Record extracts »
__________

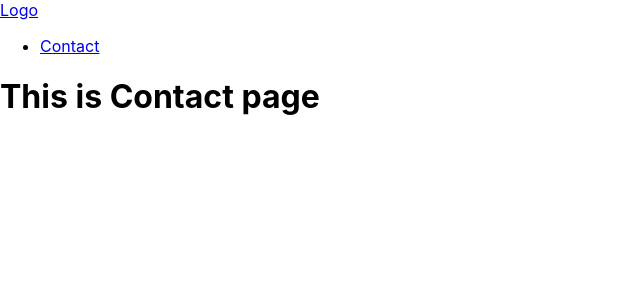
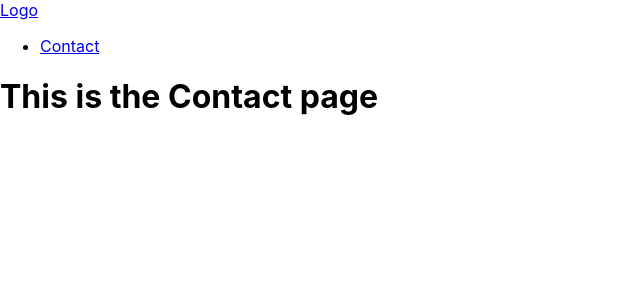
Before and after one commit to jacobmcanepa/false-negative, a React (Create React App) app in the folder client/: page /contact in a window 1280 px wide. Shown: the top 300 px of the page, without its empty margins (0-640 px from the left). Built offline with nearby package versions, Linux system fonts and the light colour scheme.

Commit message:
indent adjustments

```diff
--- a/client/src/pages/Contact.js
+++ b/client/src/pages/Contact.js
@@ -1,9 +1,9 @@
 function Contact() {
-    return (
-        <>
-        <h1>This is Contact page</h1>
-        </>
-    );
+  return (
+    <>
+    <h1>This is the Contact page</h1>
+    </>
+  );
 };
 
 export default Contact;
```
Also changed, not shown: client/src/pages/Home.js (+5 -5 lines).
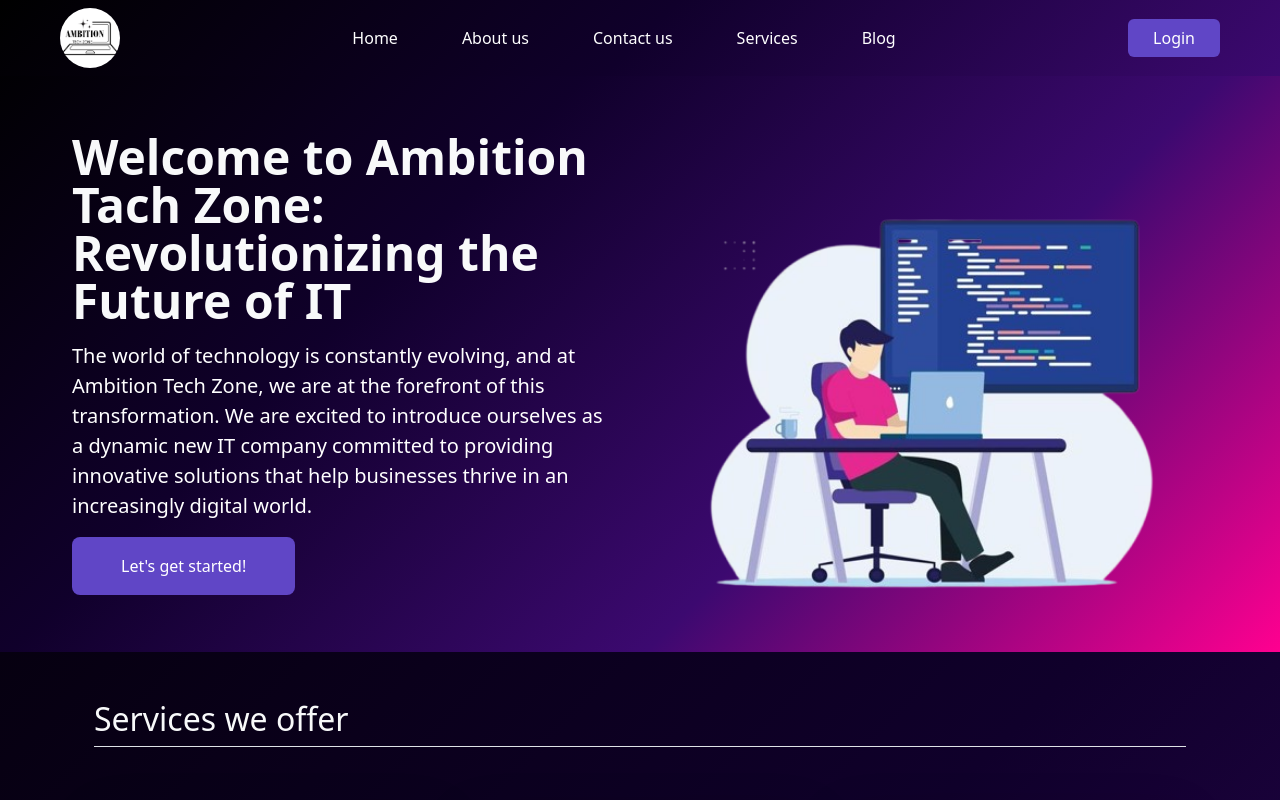
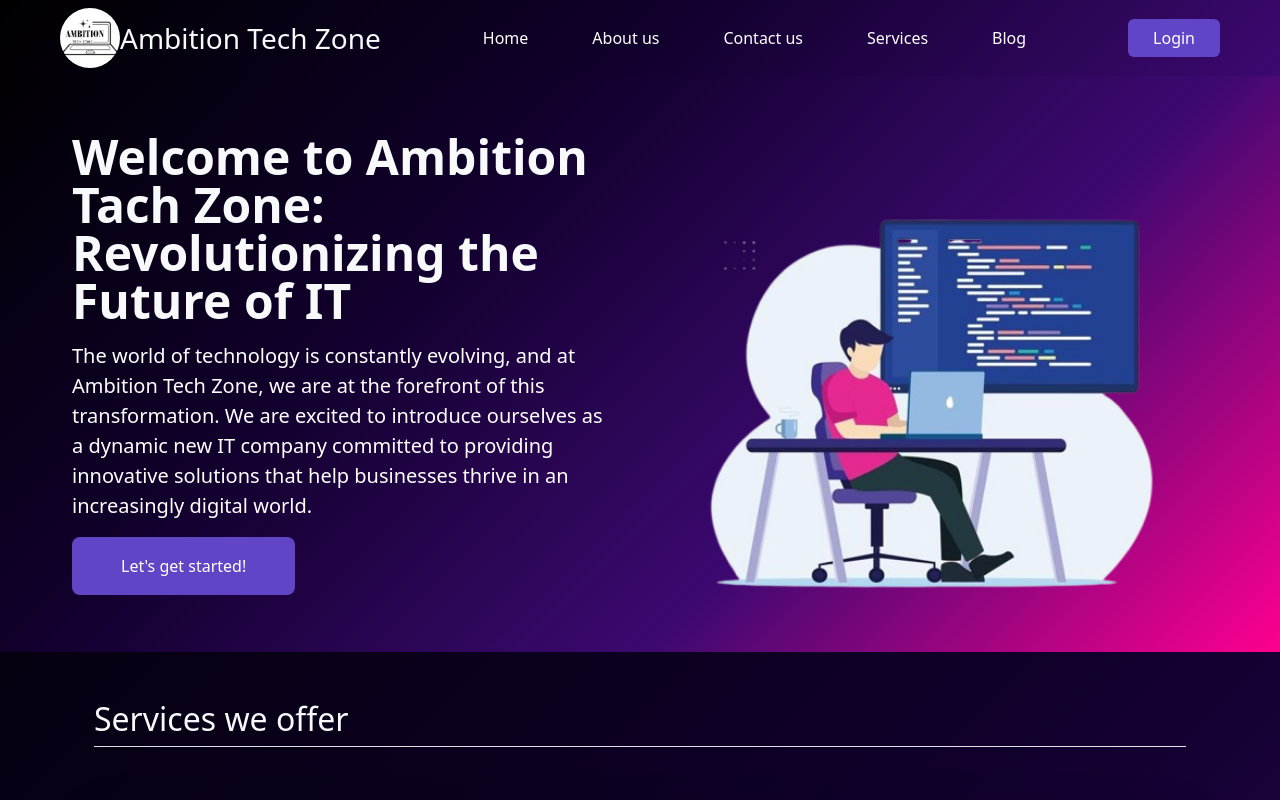
Before and after one commit to Bappa-Bairagya/ambition, a plain HTML site: page index.html in a window 1280 px wide. Shown: the top 800 px of the page. Drawn offline with nearby package versions, Linux system fonts and the light colour scheme.

Commit message:
practice

```diff
--- a/index.html
+++ b/index.html
@@ -19,7 +19,9 @@
     <nav class="navbar sticky-top navbar-expand-lg bg-body-tertiary px-5 ">
       <div class="container-fluid">
         <a class="navbar-brand m-0 p-0" href="#"><img src="image/logo1.png"  height="60px"
-            style="object-fit: cover; border-radius: 50%;" width="100%" alt="logo"  srcset=""></a>
+            style="object-fit: cover; border-radius: 50%;" width="100%" alt="logo"  srcset="">
+          </a>
+          <a href="#" class="nav-link fs-3 text-light" >Ambition Tech Zone</a>
         <button class="navbar-toggler" type="button" data-bs-toggle="collapse" data-bs-target="#navbarSupportedContent"
           aria-controls="navbarSupportedContent" aria-expanded="false" aria-label="Toggle navigation">
           <span class="navbar-toggler-icon"></span>
--- a/sript.js
+++ b/sript.js
@@ -2,6 +2,6 @@ var loader = document.querySelector("#loader"); // Selects the element with id "
 var body=document.querySelector("body")
 setTimeout(function() {
     loader.style.top = "-110%";
-    body.style.overflow="scroll"
+    body.style.overflowY="scroll"
     // Moves the loader up by 100% (presumably out of view)
 }, 3000); // Executes after 2000 milliseconds (2 seconds)
--- a/style.css
+++ b/style.css
@@ -177,6 +177,9 @@ footer{
 body{
     overflow:hidden;
 }
+.main{
+    overflow-x: hidden;
+}
 @keyframes anime {
     0%{
 opacity: 0;
```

__________

Restate each entry word for word; omit the pictures.

Problem solution »
Before and after one commit to jacobmcanepa/false-negative, a React (Create React App) app in the folder client/: page /contact in a window 1280 px wide. Shown: the top 300 px of the page, without its empty margins (0-640 px from the left). Built offline with nearby package versions, Linux system fonts and the light colour scheme.

Commit message:
indent adjustments

```diff
--- a/client/src/pages/Contact.js
+++ b/client/src/pages/Contact.js
@@ -1,9 +1,9 @@
 function Contact() {
-    return (
-        <>
-        <h1>This is Contact page</h1>
-        </>
-    );
+  return (
+    <>
+    <h1>This is the Contact page</h1>
+    </>
+  );
 };
 
 export default Contact;
```
Also changed, not shown: client/src/pages/Home.js (+5 -5 lines).
Before and after one commit to Bappa-Bairagya/ambition, a plain HTML site: page index.html in a window 1280 px wide. Shown: the top 800 px of the page. Drawn offline with nearby package versions, Linux system fonts and the light colour scheme.

Commit message:
practice

```diff
--- a/index.html
+++ b/index.html
@@ -19,7 +19,9 @@
     <nav class="navbar sticky-top navbar-expand-lg bg-body-tertiary px-5 ">
       <div class="container-fluid">
         <a class="navbar-brand m-0 p-0" href="#"><img src="image/logo1.png"  height="60px"
-            style="object-fit: cover; border-radius: 50%;" width="100%" alt="logo"  srcset=""></a>
+            style="object-fit: cover; border-radius: 50%;" width="100%" alt="logo"  srcset="">
+          </a>
+          <a href="#" class="nav-link fs-3 text-light" >Ambition Tech Zone</a>
         <button class="navbar-toggler" type="button" data-bs-toggle="collapse" data-bs-target="#navbarSupportedContent"
           aria-controls="navbarSupportedContent" aria-expanded="false" aria-label="Toggle navigation">
           <span class="navbar-toggler-icon"></span>
--- a/sript.js
+++ b/sript.js
@@ -2,6 +2,6 @@ var loader = document.querySelector("#loader"); // Selects the element with id "
 var body=document.querySelector("body")
 setTimeout(function() {
     loader.style.top = "-110%";
-    body.style.overflow="scroll"
+    body.style.overflowY="scroll"
     // Moves the loader up by 100% (presumably out of view)
 }, 3000); // Executes after 2000 milliseconds (2 seconds)
--- a/style.css
+++ b/style.css
@@ -177,6 +177,9 @@ footer{
 body{
     overflow:hidden;
 }
+.main{
+    overflow-x: hidden;
+}
 @keyframes anime {
     0%{
 opacity: 0;
```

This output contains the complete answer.